**THE TASK:**
Identify all lines in the listing that include the word "Column", and copy them out.

___ PROVIDED DATA ___

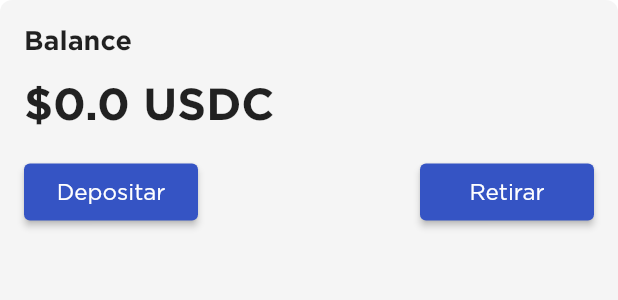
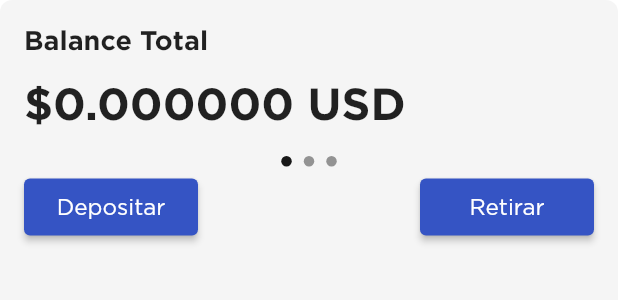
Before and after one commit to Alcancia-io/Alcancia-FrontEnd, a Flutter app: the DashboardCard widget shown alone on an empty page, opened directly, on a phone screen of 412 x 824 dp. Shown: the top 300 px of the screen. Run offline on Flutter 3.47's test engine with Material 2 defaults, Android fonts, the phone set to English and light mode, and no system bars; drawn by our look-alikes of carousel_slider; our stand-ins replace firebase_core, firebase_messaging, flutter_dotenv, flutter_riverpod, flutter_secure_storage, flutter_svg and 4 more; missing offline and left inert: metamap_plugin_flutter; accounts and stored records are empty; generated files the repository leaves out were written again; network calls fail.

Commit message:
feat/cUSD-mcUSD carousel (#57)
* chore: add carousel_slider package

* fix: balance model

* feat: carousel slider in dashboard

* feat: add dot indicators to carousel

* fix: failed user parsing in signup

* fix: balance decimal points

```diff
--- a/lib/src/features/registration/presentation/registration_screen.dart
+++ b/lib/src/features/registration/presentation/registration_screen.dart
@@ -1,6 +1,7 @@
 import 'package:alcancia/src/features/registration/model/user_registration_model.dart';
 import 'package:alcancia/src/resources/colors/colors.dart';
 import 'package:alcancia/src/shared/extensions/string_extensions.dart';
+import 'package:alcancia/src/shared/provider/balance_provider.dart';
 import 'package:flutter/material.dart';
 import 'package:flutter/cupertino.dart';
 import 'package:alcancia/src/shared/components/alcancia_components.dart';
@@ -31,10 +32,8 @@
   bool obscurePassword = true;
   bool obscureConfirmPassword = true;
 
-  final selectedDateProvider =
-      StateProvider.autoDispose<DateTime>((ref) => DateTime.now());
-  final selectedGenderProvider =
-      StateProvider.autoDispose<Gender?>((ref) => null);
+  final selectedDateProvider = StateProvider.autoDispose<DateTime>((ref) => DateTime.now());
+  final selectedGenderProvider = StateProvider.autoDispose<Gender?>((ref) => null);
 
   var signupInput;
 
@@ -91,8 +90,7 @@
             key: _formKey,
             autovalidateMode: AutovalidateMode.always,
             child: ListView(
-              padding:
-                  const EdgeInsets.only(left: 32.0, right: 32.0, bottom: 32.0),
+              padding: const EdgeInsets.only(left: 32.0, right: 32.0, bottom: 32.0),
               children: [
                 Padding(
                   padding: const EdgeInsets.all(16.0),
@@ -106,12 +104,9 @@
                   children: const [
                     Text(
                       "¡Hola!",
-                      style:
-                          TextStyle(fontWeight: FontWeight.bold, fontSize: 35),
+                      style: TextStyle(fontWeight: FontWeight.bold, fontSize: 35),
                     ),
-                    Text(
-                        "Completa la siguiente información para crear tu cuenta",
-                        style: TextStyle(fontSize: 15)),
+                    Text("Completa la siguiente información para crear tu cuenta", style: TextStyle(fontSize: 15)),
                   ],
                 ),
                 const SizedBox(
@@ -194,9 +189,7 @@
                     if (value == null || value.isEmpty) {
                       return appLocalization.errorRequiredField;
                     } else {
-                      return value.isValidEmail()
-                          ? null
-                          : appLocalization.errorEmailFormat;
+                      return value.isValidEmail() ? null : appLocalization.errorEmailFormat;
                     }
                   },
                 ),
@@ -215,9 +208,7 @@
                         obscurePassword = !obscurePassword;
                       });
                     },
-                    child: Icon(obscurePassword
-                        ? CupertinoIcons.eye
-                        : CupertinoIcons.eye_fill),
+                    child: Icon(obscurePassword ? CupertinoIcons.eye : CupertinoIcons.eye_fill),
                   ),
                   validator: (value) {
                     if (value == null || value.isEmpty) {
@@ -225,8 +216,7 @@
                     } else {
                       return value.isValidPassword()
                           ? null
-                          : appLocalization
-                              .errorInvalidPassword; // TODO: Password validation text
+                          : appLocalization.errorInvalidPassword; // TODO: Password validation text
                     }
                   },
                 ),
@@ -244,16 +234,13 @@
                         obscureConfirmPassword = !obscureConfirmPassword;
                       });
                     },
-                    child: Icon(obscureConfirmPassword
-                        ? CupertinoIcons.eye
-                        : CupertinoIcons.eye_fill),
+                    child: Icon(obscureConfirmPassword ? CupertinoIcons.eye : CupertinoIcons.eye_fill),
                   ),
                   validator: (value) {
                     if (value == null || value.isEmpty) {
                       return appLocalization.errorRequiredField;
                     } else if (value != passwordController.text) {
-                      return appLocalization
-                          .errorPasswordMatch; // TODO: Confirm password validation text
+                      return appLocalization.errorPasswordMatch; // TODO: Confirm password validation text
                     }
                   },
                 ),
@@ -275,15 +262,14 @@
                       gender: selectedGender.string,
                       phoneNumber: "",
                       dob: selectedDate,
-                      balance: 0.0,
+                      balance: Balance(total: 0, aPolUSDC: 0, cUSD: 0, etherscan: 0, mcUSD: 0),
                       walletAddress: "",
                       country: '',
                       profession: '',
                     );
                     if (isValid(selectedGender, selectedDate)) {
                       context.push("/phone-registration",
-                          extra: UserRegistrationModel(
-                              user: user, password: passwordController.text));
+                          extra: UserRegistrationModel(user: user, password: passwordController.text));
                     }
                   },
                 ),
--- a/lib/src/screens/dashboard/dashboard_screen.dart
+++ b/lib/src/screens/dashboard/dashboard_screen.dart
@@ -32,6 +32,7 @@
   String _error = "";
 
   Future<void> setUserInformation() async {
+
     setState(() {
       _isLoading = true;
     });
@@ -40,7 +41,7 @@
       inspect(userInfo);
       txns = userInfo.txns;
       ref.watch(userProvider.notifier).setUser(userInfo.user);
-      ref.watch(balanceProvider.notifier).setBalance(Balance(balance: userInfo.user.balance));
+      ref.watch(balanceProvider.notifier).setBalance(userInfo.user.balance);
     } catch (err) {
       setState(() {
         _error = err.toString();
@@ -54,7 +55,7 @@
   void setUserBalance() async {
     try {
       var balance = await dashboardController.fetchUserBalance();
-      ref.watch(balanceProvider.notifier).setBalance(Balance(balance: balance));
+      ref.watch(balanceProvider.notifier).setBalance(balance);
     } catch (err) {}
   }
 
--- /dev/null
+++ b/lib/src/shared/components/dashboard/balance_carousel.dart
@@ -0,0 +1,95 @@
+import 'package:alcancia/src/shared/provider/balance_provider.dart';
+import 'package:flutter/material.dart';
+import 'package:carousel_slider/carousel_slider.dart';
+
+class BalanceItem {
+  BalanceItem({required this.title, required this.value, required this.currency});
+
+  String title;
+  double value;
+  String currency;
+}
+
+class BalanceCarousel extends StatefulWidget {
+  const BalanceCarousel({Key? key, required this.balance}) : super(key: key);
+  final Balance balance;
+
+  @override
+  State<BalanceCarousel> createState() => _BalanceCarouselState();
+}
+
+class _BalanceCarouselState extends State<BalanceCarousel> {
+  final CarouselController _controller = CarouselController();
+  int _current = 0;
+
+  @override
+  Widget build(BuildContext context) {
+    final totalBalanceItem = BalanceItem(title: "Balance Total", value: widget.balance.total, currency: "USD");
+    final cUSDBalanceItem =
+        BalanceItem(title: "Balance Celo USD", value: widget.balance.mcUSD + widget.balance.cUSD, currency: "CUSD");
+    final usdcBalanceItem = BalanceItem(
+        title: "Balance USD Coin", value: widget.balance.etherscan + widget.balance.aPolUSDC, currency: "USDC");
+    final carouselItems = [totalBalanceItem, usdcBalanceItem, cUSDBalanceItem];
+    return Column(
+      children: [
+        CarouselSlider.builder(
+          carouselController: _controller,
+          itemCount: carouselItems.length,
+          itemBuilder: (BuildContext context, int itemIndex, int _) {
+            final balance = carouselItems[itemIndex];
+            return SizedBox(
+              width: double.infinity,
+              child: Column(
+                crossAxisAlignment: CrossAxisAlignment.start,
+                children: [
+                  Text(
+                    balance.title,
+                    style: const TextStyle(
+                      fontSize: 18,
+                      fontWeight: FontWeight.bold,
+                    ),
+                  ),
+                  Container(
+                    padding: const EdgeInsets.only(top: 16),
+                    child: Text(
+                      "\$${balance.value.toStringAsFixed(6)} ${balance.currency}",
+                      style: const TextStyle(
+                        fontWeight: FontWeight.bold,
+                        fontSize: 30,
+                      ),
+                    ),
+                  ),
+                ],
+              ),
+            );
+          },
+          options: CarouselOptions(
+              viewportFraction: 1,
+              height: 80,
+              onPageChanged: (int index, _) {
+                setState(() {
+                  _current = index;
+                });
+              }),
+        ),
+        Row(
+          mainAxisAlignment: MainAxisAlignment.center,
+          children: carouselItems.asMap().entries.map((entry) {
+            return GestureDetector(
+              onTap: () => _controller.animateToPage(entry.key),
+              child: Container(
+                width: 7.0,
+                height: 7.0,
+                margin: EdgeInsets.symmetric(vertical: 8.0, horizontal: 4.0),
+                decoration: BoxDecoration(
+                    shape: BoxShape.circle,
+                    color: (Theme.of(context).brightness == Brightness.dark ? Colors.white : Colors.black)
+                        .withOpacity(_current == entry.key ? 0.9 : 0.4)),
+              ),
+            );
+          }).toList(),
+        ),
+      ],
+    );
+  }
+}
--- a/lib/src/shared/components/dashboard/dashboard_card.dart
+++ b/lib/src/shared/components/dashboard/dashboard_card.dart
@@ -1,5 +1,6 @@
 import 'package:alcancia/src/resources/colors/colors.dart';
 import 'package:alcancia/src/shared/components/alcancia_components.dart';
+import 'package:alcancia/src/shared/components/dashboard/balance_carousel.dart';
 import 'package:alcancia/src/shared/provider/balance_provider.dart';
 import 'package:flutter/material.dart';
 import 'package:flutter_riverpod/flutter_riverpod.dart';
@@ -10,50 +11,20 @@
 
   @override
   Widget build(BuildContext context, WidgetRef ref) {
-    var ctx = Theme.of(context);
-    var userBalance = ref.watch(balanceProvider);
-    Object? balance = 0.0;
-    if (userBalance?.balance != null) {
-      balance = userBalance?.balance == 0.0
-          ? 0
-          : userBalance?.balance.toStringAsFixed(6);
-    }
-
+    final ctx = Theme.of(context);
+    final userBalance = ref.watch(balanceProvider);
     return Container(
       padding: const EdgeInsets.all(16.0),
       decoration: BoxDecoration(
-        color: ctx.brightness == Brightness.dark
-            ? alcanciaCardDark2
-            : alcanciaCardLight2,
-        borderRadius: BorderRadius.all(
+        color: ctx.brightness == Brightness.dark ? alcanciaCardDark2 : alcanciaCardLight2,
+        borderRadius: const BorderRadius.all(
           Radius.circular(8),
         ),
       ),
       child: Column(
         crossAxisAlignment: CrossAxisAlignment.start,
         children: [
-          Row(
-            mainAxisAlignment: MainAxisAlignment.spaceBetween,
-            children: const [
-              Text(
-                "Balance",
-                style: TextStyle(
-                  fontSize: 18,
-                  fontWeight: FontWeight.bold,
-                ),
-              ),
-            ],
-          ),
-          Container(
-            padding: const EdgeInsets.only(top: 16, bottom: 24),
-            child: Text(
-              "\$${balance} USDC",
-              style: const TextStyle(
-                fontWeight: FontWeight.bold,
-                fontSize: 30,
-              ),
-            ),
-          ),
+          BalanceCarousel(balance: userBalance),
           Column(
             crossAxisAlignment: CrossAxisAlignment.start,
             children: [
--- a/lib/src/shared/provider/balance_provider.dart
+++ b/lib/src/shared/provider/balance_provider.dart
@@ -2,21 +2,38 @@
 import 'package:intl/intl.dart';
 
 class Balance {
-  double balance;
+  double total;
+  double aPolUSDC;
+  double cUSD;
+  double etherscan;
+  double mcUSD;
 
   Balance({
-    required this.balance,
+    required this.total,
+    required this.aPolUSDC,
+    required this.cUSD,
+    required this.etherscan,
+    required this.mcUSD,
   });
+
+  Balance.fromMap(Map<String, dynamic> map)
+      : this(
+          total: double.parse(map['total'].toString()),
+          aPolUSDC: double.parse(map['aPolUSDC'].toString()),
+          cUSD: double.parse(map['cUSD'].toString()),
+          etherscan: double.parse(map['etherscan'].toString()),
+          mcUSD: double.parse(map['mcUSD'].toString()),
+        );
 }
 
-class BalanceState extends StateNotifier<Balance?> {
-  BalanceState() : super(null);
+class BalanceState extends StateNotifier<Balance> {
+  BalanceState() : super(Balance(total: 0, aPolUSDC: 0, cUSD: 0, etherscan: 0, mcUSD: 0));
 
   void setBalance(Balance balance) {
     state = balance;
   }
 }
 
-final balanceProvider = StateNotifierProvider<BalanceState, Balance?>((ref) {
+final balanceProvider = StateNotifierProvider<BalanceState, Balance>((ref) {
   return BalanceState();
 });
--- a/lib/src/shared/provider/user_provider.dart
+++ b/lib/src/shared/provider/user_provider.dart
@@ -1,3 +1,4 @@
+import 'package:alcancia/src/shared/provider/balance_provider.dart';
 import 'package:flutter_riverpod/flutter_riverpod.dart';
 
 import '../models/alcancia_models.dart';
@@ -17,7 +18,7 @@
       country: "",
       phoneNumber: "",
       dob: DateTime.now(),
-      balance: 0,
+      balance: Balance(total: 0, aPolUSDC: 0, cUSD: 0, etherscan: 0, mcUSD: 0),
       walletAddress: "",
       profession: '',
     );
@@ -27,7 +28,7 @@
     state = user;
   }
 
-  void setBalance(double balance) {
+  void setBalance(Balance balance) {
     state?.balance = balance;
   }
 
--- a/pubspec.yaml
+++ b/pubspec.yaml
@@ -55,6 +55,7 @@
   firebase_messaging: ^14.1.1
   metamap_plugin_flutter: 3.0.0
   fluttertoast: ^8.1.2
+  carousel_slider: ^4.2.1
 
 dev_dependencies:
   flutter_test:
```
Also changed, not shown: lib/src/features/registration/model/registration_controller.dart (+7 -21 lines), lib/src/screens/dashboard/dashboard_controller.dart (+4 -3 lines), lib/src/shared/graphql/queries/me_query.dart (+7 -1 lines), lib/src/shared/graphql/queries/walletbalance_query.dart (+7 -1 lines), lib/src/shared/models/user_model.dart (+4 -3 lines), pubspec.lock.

___

**ANSWER TO THIS TASK:**
+    return Column(
+              child: Column(
       child: Column(
           Column(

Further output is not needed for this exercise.